Vital signs are a critical component of patient care, and they matter at every appointment. Taking vitals regularly can help assess a person’s general physical health, give clues about possible diseases, and show progress toward recovery.
Taking vitals is routine for most primary care providers. But many specialty practices do not record and chart vitals as a regular part of their workflow. As a health care practitioner, you may wonder: “Is it really necessary to measure weight, temperature, or blood pressure at every appointment?” The answer is “yes.” Vital signs can help reveal underlying diseases, and they provide essential baseline data for treatment decisions and historical trends.
Let’s look more closely at why vitals signs matter at every appointment.
Why vital signs matter (now and later)
Vital signs are useful for both immediate and future care. At any given medical appointment, taking vitals is one way practitioners can identify an acute medical problem. Measuring vitals can quickly quantify the magnitude of an illness and how well the body is coping with the resultant physiological stress.
Vitals are also valuable as long-term health indicators that can indicate problems like chronic disease. For example, chronically elevated blood pressure indicates hypertension. But without regularly checking blood pressure and tracking the results, it would be hard to confirm this diagnosis.
Vitals can prevent misdiagnosis
Many diseases manifest in similar symptoms, and measuring vital signs can help prevent misdiagnosis. Imagine a patient with hypothyroidism, which results from the thyroid gland not creating enough hormones. The patient is complaining about fatigue, sluggishness, and sleeping too much. These symptoms lead a doctor to diagnose depression.
But depression is a common symptom of hypothyroidism. A doctor might overlook the possibility that someone who is depressed has low thyroid levels as well. Vitals would complete the picture because other symptoms of hypothyroidism include slower heart rate, low blood pressure, and weight gain (among others). In this scenario, the doctor would make an accurate diagnosis if they checked vital signs and compared them to the patient’s history.
Vitals mattered for Meaningful Use
The Meaningful Use program emphasized the importance of accurate vitals in the modern era. Meaningful use was designed to expand use of electronic health records (EHRs). Stage 2 of the program required eligible providers to chart vital signs for more than 80 percent of all unique patients.
Height, weight, and blood pressure were all required under Meaningful Use (with blood pressure applying only to patients 3 years old and over). Eligible providers were expected to calculate and display BMI for all patients. They were also required to plot growth charts for patients 0-20 years.
Vitals signs should be as accurate as possible
In the era of digital health, it is easier than ever record accurate vitals at every appointment.
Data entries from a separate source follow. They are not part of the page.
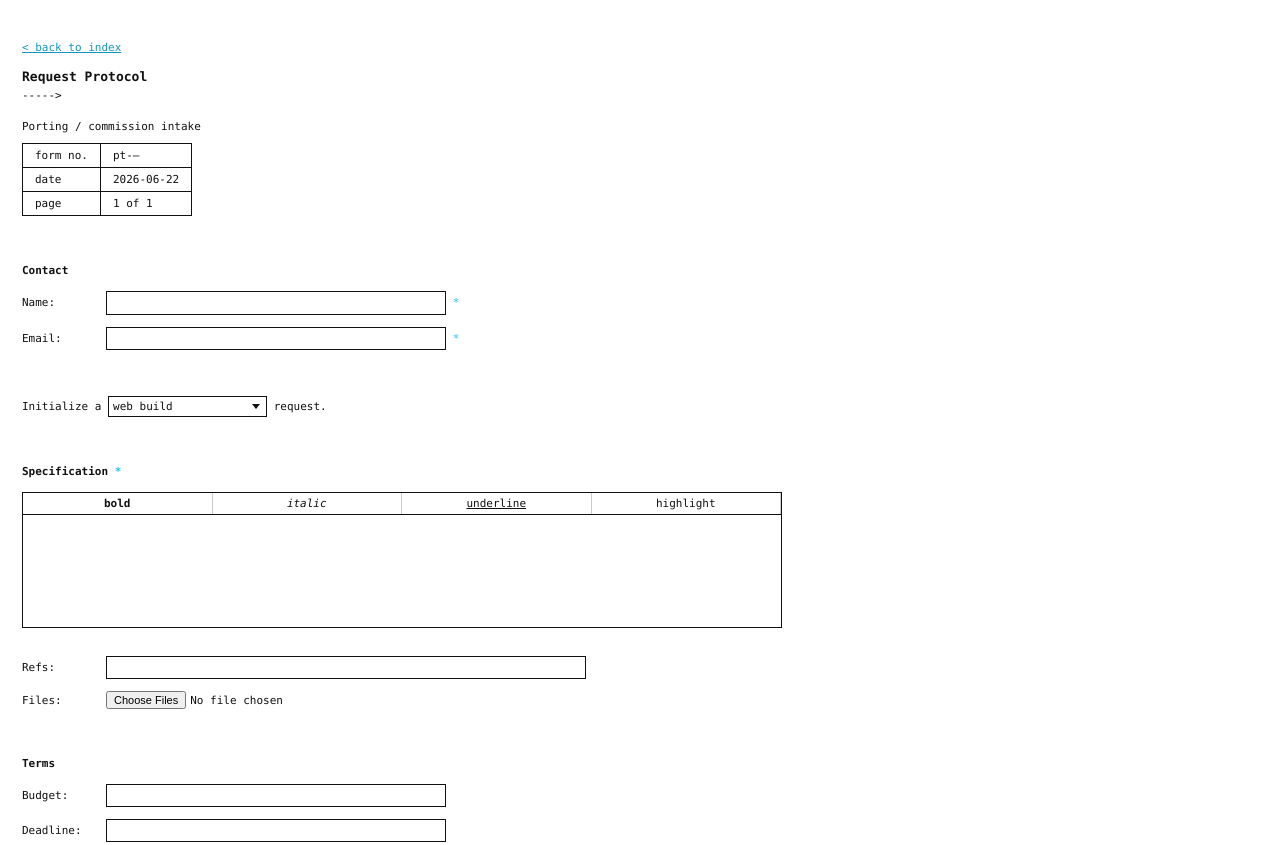
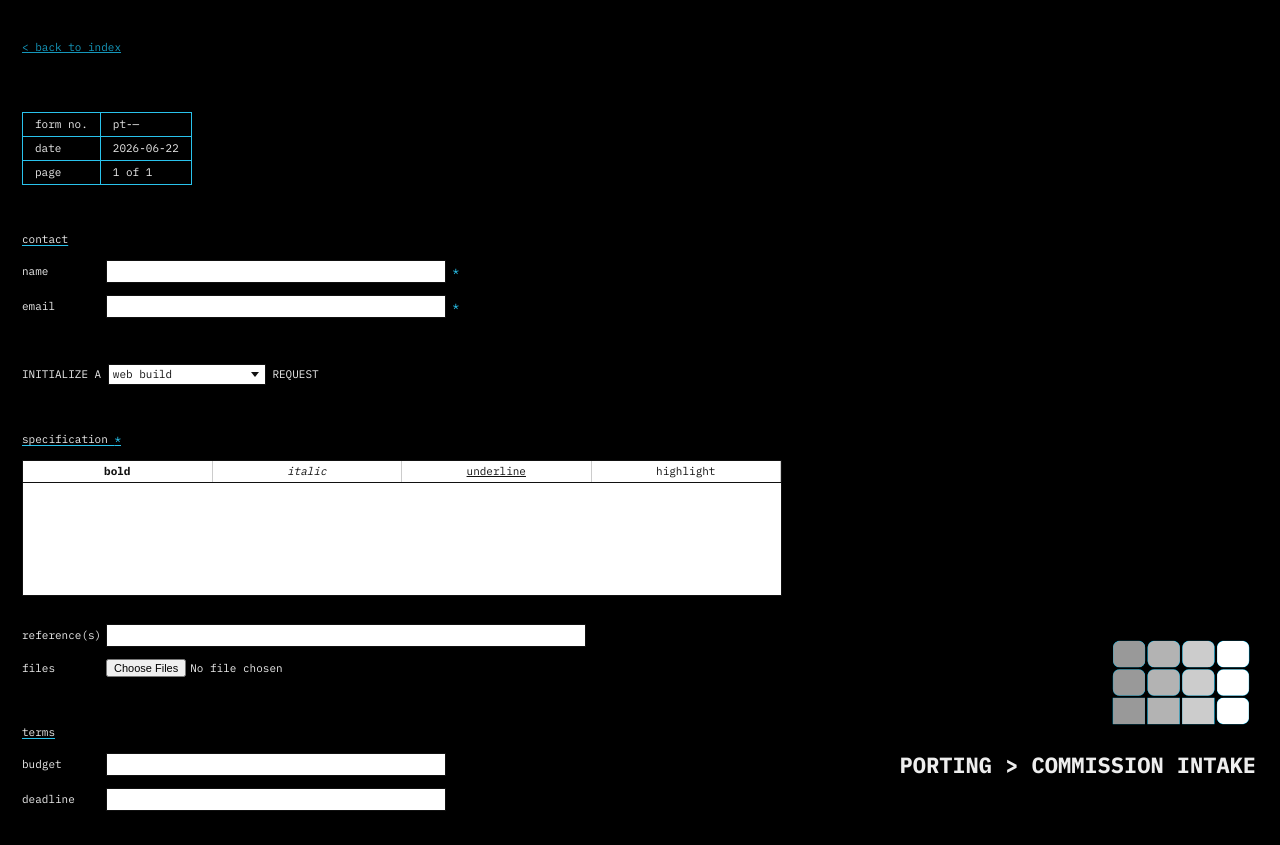
Before and after one commit to 1phonetucked-tech/Macro-Economic-Protocols, a plain HTML site: page commissions/index.html in a window 1280 px wide. Shown: the top 845 px of the page. Drawn offline with Linux system fonts and the light colour scheme.

Commit message:
Form: black old-web restyle — IBM Plex Mono, lowercase labels, bottom-right logo masthead
- Black background, light text; switch font to IBM Plex Mono (Google Fonts)
- Header becomes all-caps PORTING > COMMISSION INTAKE, parked bottom-right with the logo above it (fixed)
- Lowercase section headers (unbold, cyan underline) and field labels; reference(s)/files/budget/deadline
- Cyan meta grid; remove the -----> rule; white rich-text box; nudge form down ~56px

```diff
--- a/commissions/index.html
+++ b/commissions/index.html
@@ -5,12 +5,15 @@
 <title>Request Protocol</title>
 <meta name="viewport" content="width=device-width,initial-scale=1">
 <meta name="description" content="Request Protocol — submit a request">
+<link rel="preconnect" href="https://fonts.googleapis.com">
+<link rel="preconnect" href="https://fonts.gstatic.com" crossorigin>
+<link href="https://fonts.googleapis.com/css2?family=IBM+Plex+Mono:wght@400;700&display=swap" rel="stylesheet">
 <style>
   body {
     margin: 0;
-    background: #ffffff;
-    color: #111111;
-    font-family: ui-monospace, "SF Mono", "JetBrains Mono", Menlo, Consolas, "Liberation Mono", monospace;
+    background: #000000;
+    color: #ededed;
+    font-family: "IBM Plex Mono", ui-monospace, "SF Mono", Menlo, Consolas, monospace;
     font-size: 11px;
     line-height: 1.55;
     padding: 28px 22px 28px;
@@ -18,20 +21,24 @@
     box-sizing: border-box;
   }
   .wrap { max-width: 760px; }
+  #request-form { margin-top: 56px; }
   a { color: #1597bb; }
 
   /* plain top-down flow, generous spacing between blocks */
   .blk { margin: 0 0 46px; }
 
-  h1 { font-size: 13px; font-weight: 700; margin: 0; letter-spacing: 0; }
-  .rule { white-space: pre; margin: 0 0 14px; }       /* arrow rule */
+  h1 { font-size: 22px; font-weight: 700; margin: 0 0 14px; letter-spacing: 0; }
+
+  /* masthead: logo over the title, pinned to the bottom-right corner */
+  .masthead { position: fixed; right: 24px; bottom: 18px; text-align: right; margin: 0; }
+  .masthead .logo { width: 150px; height: auto; }
+  .masthead h1 { margin: 8px 0 0; }
 
   /* meta grid */
-  .intake { margin: 0 0 8px; }
   table.meta { border-collapse: collapse; margin: 0 0 8px; }
-  table.meta td { border: 1px solid #111; padding: 3px 12px; text-transform: lowercase; }
+  table.meta td { border: 1px solid #29c2ec; padding: 3px 12px; text-transform: lowercase; }
 
-  .sec { margin: 0 0 12px; font-weight: 700; }
+  .sec { margin: 0 0 12px; font-weight: 400; text-decoration: underline; text-decoration-color: #29c2ec; text-underline-offset: 2px; }
   .req { color: #29c2ec; }
 
   .field { margin: 0 0 12px; }
@@ -72,7 +79,7 @@
   .rt-bar:has(button:nth-of-type(2):hover) .rt-slide { transform: translateX(100%); opacity: 1; }
   .rt-bar:has(button:nth-of-type(3):hover) .rt-slide { transform: translateX(200%); opacity: 1; }
   .rt-bar:has(button:nth-of-type(4):hover) .rt-slide { transform: translateX(300%); opacity: 1; }
-  .rt-area { min-height: 96px; padding: 8px; outline: none; }
+  .rt-area { min-height: 96px; padding: 8px; outline: none; background: #fff; color: #111; }
   .rt-area mark, .rt-area [style*="background"] { background: #fff14d; }
 
   .submit {
@@ -98,10 +105,6 @@
     <input type="text" name="_gotcha" style="display:none" tabindex="-1" autocomplete="off" aria-hidden="true">
 
     <div class="blk">
-      <h1>Request Protocol</h1>
-      <div class="rule">-----&gt;</div>
-
-      <div class="intake">Porting / commission intake</div>
       <table class="meta">
         <tr><td>FORM NO.</td><td id="form-no">PT-—</td></tr>
         <tr><td>DATE</td><td id="form-date">————</td></tr>
@@ -110,24 +113,24 @@
     </div>
 
     <div class="blk">
-      <div class="sec">Contact</div>
-      <div class="field"><label class="k">Name:</label><input type="text" name="name" required> <span class="req">*</span></div>
-      <div class="field"><label class="k">Email:</label><input type="email" name="email" required> <span class="req">*</span></div>
+      <div class="sec">contact</div>
+      <div class="field"><label class="k">name</label><input type="text" name="name" required> <span class="req">*</span></div>
+      <div class="field"><label class="k">email</label><input type="email" name="email" required> <span class="req">*</span></div>
     </div>
 
     <div class="blk">
-      <p>Initialize a
+      <p>INITIALIZE A
         <select id="type" name="commission_type">
           <option value="Web Build">web build</option>
           <option value="PCB &amp; Hardware">pcb &amp; hardware</option>
           <option value="Strategy &amp; Direction">strategy &amp; direction</option>
           <option value="Systems Engineering">systems engineering</option>
           <option value="General Inquiry">general inquiry</option>
-        </select> request.</p>
+        </select> REQUEST</p>
     </div>
 
     <div class="blk">
-      <div class="sec">Specification <span class="req">*</span></div>
+      <div class="sec">specification <span class="req">*</span></div>
       <div class="rt">
         <div class="rt-bar">
           <button type="button" data-cmd="bold" title="Bold"><b>bold</b></button>
@@ -139,14 +142,14 @@
         <div class="rt-area" id="rt-area" contenteditable="true" role="textbox" aria-multiline="true"></div>
       </div>
       <input type="hidden" name="description" id="description-field">
-      <div class="field" style="margin-top:28px"><label class="k">Refs:</label><input type="text" name="references" class="wide"></div>
-      <div class="field"><label class="k">Files:</label><input type="file" name="attachment" multiple></div>
+      <div class="field" style="margin-top:28px"><label class="k">reference(s)</label><input type="text" name="references" class="wide"></div>
+      <div class="field"><label class="k">files</label><input type="file" name="attachment" multiple></div>
     </div>
 
     <div class="blk">
-      <div class="sec">Terms</div>
-      <div class="field"><label class="k">Budget:</label><input type="text" name="budget"></div>
-      <div class="field"><label class="k">Deadline:</label><input type="text" name="deadline"></div>
+      <div class="sec">terms</div>
+      <div class="field"><label class="k">budget</label><input type="text" name="budget"></div>
+      <div class="field"><label class="k">deadline</label><input type="text" name="deadline"></div>
     </div>
 
     <button class="submit" type="submit">[ Submit Request ]</button>
@@ -157,6 +160,11 @@
     <p>A reply is en route to your email. Reference this number when corresponding.</p>
     <p><a href="../index.html">&lt; back to index</a></p>
   </div>
+</div>
+
+<div class="masthead">
+  <img class="logo" src="../logo.png" alt="phonetucked">
+  <h1>PORTING &gt; COMMISSION INTAKE</h1>
 </div>
 
 <script>
```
Consider the common ways you might receive and store vitals in the EHR:
- A member of the medical team records vitals directly
- Another provider transfers data by fax or electronically
- A patient enters their own data through an online portal
In each of these scenarios, it’s possible to make errors when you transcribe data. But digital monitors and smart software make it easier than ever to automate vital sign collection. Consider using the latest technology to automate vitals collection during patient visits.
Tools like Mobius Clinic allow data collected by physiological monitors to instantly appear in a patient’s electronic chart, ensuring accurate recording with no transcription errors. Recognizing the importance accurate measurement – and the time it takes for staff to record them – more hospitals and clinics are using smart tools to capture and record vital signs.